▶ _Goal of the exercise_:
Report each line of the data below in which "class" appears.

▶ _Data section_:
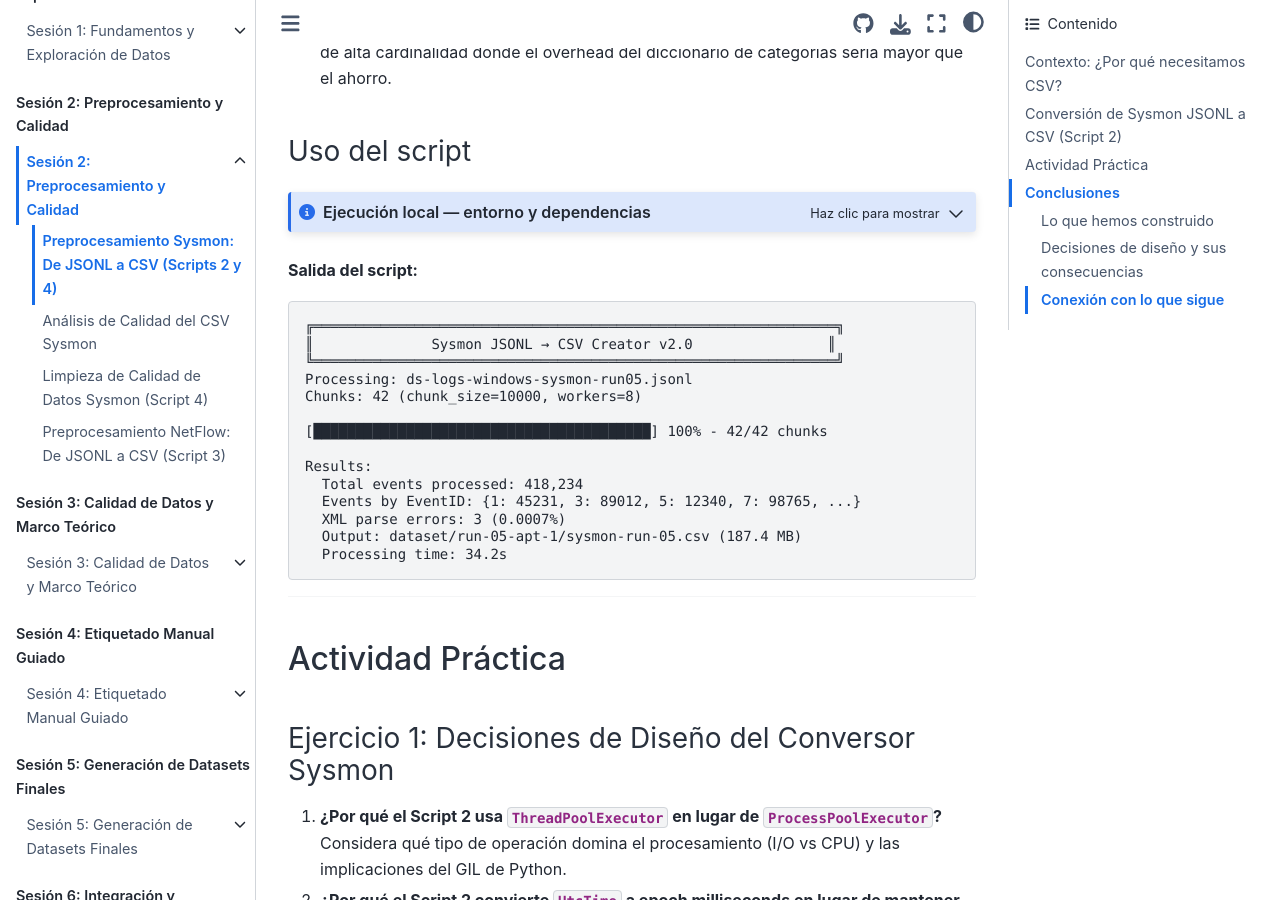
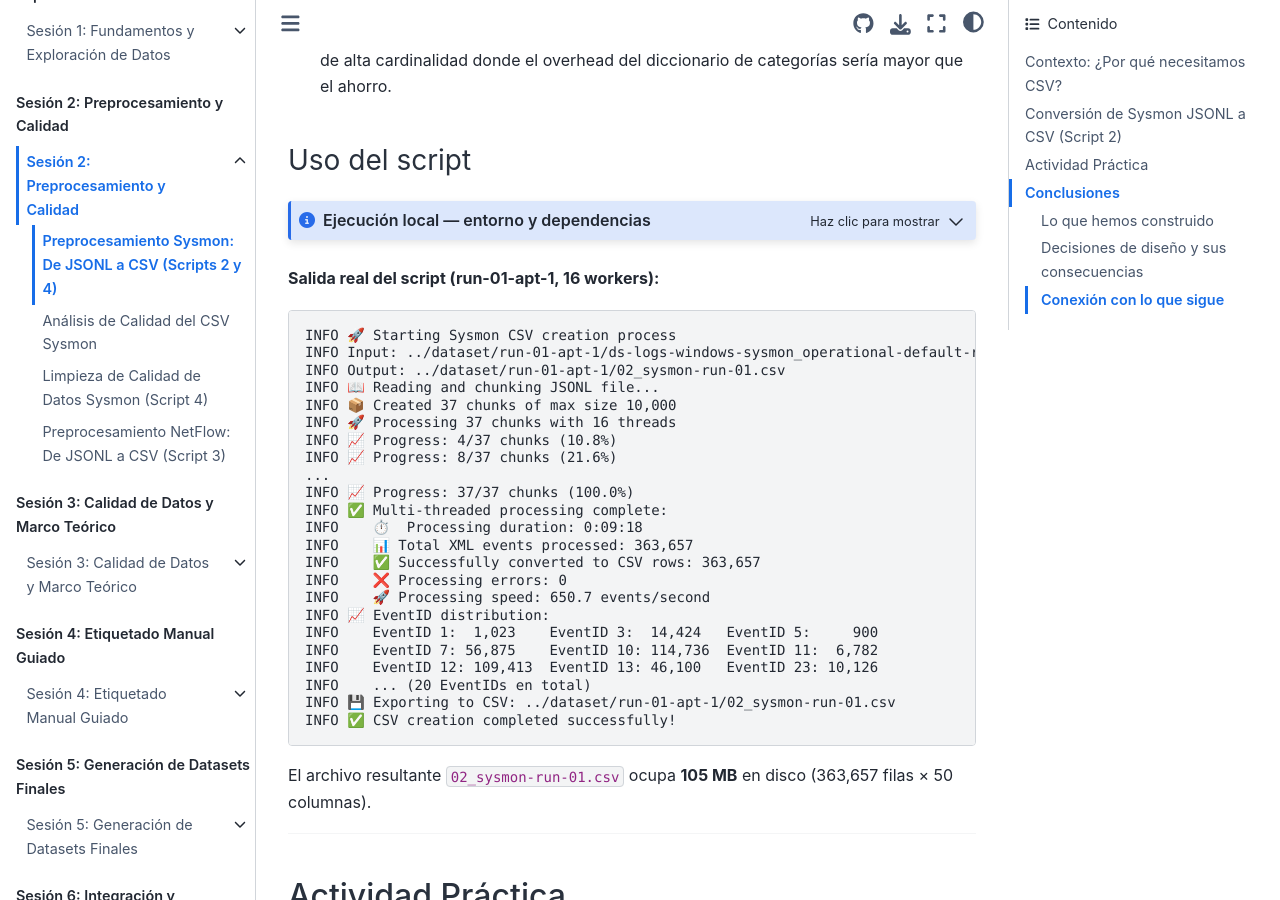
Before and after one commit to ollerenac/curso2026, a Jupyter Book: the page built from sesion-2/7-preprocesamiento-sysmon.md, in a window 1280 px wide and 900 px high, scrolled down 18195 px. Built offline with Jupyter Book 1.0.4 settings and Sphinx 7.4.7 and the Sphinx Book theme 1.1.4, drawn with Linux system fonts in a browser that asks for light colours; some of the changed text lies outside the part shown.

Commit message:
fix(sesion-2): fix duplicate header, process_events order, fictional output; add class skeleton dropdown
Co-Authored-By: Claude Sonnet 4.6 <noreply@anthropic.com>

````diff
--- a/sesion-2/7-preprocesamiento-sysmon.md
+++ b/sesion-2/7-preprocesamiento-sysmon.md
@@ -316,6 +316,96 @@ El `SysmonCSVCreator` utiliza una arquitectura **multi-hilo** para paralelizar e
 
 El diagrama tiene dos niveles. El nivel exterior es `run()`, el único método público: recibe los paths de entrada y salida y orquesta todo el proceso. Dentro de él, `process_events()` forma un bloque propio — su caja interior — que se encarga de toda la lectura paralela y el parsing del XML; cuando termina, **devuelve el DataFrame a `run()`** (flecha `▼ devuelve df a run()`). A partir de ese punto, `run()` aplica la limpieza del DataFrame, guarda el log completo con estadísticas de tiempo, y finalmente escribe el CSV en disco. Los tres pasos finales (`clean_dataframe`, `_save_complete_processing_log`, `df.to_csv`) están en el nivel exterior porque pertenecen a `run()`, no a `process_events()`.
 
+:::{admonition} Esqueleto completo de SysmonCSVCreator
+:class: dropdown note
+
+Antes de leer cada método en detalle, aquí está el mapa completo de la clase — todos sus atributos y métodos agrupados por rol, tal como aparecen en el diagrama. Úsalo como referencia mientras recorres las subsecciones siguientes.
+
+```python
+class SysmonCSVCreator:
+
+    # ── Atributos (inicializados en __init__) ───────────────────────────────
+    chunk_size           # líneas por chunk (default: 10,000)
+    max_workers          # hilos paralelos (default: cpu_count())
+    fields_per_eventid   # esquema: EventID → lista de campos a extraer
+    integer_columns      # columnas que deben convertirse a int
+    guid_columns         # columnas cuyos GUIDs hay que limpiar de llaves
+    shared_stats         # estadísticas acumuladas de forma thread-safe
+
+    # ── Interfaz pública ────────────────────────────────────────────────────
+    def run(self, input_file, output_file):
+        # Orquesta todo: process_events → clean_dataframe → to_csv
+
+    # ── Orquestación del pipeline ───────────────────────────────────────────
+    def process_events(self, jsonl_path):
+        # Llama a read_jsonl_in_chunks, lanza ThreadPoolExecutor,
+        # recoge resultados, llama a merge_chunk_stats, crea DataFrame
+
+    # ── Lectura del archivo ─────────────────────────────────────────────────
+    def read_jsonl_in_chunks(self, jsonl_path):
+        # Streaming línea a línea → lista de bloques de 10,000 líneas
+
+    # ── Parsing XML (ejecutado dentro de cada hilo) ─────────────────────────
+    def process_chunk(self, chunk_lines, chunk_id):
+        # Itera las líneas del chunk: json.loads → parse_sysmon_event
+        #                                        → _build_event_record
+
+    def sanitize_xml(self, xml_str):
+        # Elimina caracteres no-ASCII inválidos con BeautifulSoup
+
+    def parse_sysmon_event(self, xml_str):
+        # XML → (EventID, Computer, dict de campos EventData)
+
+    def _build_event_record(self, event_id, computer, fields, chunk_stats):
+        # Aplica fields_per_eventid, safe_int_conversion, clean_guid
+        # → diccionario plano listo para el DataFrame
+
+    # ── Conversión de tipos ─────────────────────────────────────────────────
+    def safe_int_conversion(self, value):
+        # str/float → int, maneja None y NaN
+
+    def clean_guid(self, value):
+        # '{abc-123}' → 'abc-123'
+
+    # ── Estadísticas de chunks ──────────────────────────────────────────────
+    def merge_chunk_stats(self, chunk_stats_list):
+        # Agrega contadores de EventIDs y campos faltantes de todos los hilos
+
+    def _track_missing_field(self, event_id, field, chunk_stats):
+        # Registra un campo ausente en el XML de un evento
+
+    # ── Limpieza del DataFrame ──────────────────────────────────────────────
+    def clean_dataframe(self, df):
+        # Trim strings, UtcTime → timestamp epoch ms, tipos Int64/category
+
+    # ── Logging y persistencia ──────────────────────────────────────────────
+    def _save_processing_log(self, ...):
+        # Log parcial guardado dentro de process_events (sin stats de tiempo)
+
+    def _save_complete_processing_log(self, input_file, df):
+        # Log final guardado en run() con estadísticas temporales completas
+
+    def _calculate_timestamp_statistics(self, df):
+        # Calcula min/max/duración del dataset para el log final
+
+    # ── Utilidades ──────────────────────────────────────────────────────────
+    def backup_existing_file(self, output_path):
+        # Hace copia del CSV existente antes de sobreescribir
+
+    def compare_outputs(self, original_path, new_path):
+        # Compara el nuevo CSV con el backup para validación
+
+    def _extract_run_number(self, jsonl_path):
+        # Extrae el número de run del nombre del archivo (ej: "01")
+
+    def _load_config(self, config_file):
+        # Carga el YAML de configuración opcional
+
+    def _setup_logging(self):
+        # Inicializa el logger con formato y nivel
+```
+:::
+
 :::{admonition} Diseño de clases: una sola interfaz pública
 :class: dropdown note
 
@@ -847,23 +938,34 @@ python3 7_sysmon_csv_creator.py \
 ```
 :::
 
-**Salida del script:**
+**Salida real del script (run-01-apt-1, 16 workers):**
 ```
-╔══════════════════════════════════════════════════════════════╗
-║              Sysmon JSONL → CSV Creator v2.0                ║
-╚══════════════════════════════════════════════════════════════╝
-Processing: ds-logs-windows-sysmon-run05.jsonl
-Chunks: 42 (chunk_size=10000, workers=8)
+INFO 🚀 Starting Sysmon CSV creation process
+INFO Input: ../dataset/run-01-apt-1/ds-logs-windows-sysmon_operational-default-run-01.jsonl
+INFO Output: ../dataset/run-01-apt-1/02_sysmon-run-01.csv
+INFO 📖 Reading and chunking JSONL file...
+INFO 📦 Created 37 chunks of max size 10,000
+INFO 🚀 Processing 37 chunks with 16 threads
+INFO 📈 Progress: 4/37 chunks (10.8%)
+INFO 📈 Progress: 8/37 chunks (21.6%)
+...
+INFO 📈 Progress: 37/37 chunks (100.0%)
+INFO ✅ Multi-threaded processing complete:
+INFO    ⏱️  Processing duration: 0:09:18
+INFO    📊 Total XML events processed: 363,657
+INFO    ✅ Successfully converted to CSV rows: 363,657
+INFO    ❌ Processing errors: 0
+INFO    🚀 Processing speed: 650.7 events/second
+INFO 📈 EventID distribution:
+INFO    EventID 1:  1,023    EventID 3:  14,424   EventID 5:     900
+INFO    EventID 7: 56,875    EventID 10: 114,736  EventID 11:  6,782
+INFO    EventID 12: 109,413  EventID 13: 46,100   EventID 23: 10,126
+INFO    ... (20 EventIDs en total)
+INFO 💾 Exporting to CSV: ../dataset/run-01-apt-1/02_sysmon-run-01.csv
+INFO ✅ CSV creation completed successfully!
+```
 
-[████████████████████████████████████████] 100% - 42/42 chunks
-
-Results:
-  Total events processed: 418,234
-  Events by EventID: {1: 45231, 3: 89012, 5: 12340, 7: 98765, ...}
-  XML parse errors: 3 (0.0007%)
-  Output: dataset/run-05-apt-1/sysmon-run-05.csv (187.4 MB)
-  Processing time: 34.2s
-```
+El archivo resultante `02_sysmon-run-01.csv` ocupa **105 MB** en disco (363,657 filas × 50 columnas).
 
 
 ---
````
Also changed, not shown: other parts of sesion-2/7-preprocesamiento-sysmon.md (+5 -4 lines).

▶ _Task response_:
fix(sesion-2): fix duplicate header, process_events order, fictional output; add class skeleton dropdown
+:class: dropdown note
+class SysmonCSVCreator:
 :class: dropdown note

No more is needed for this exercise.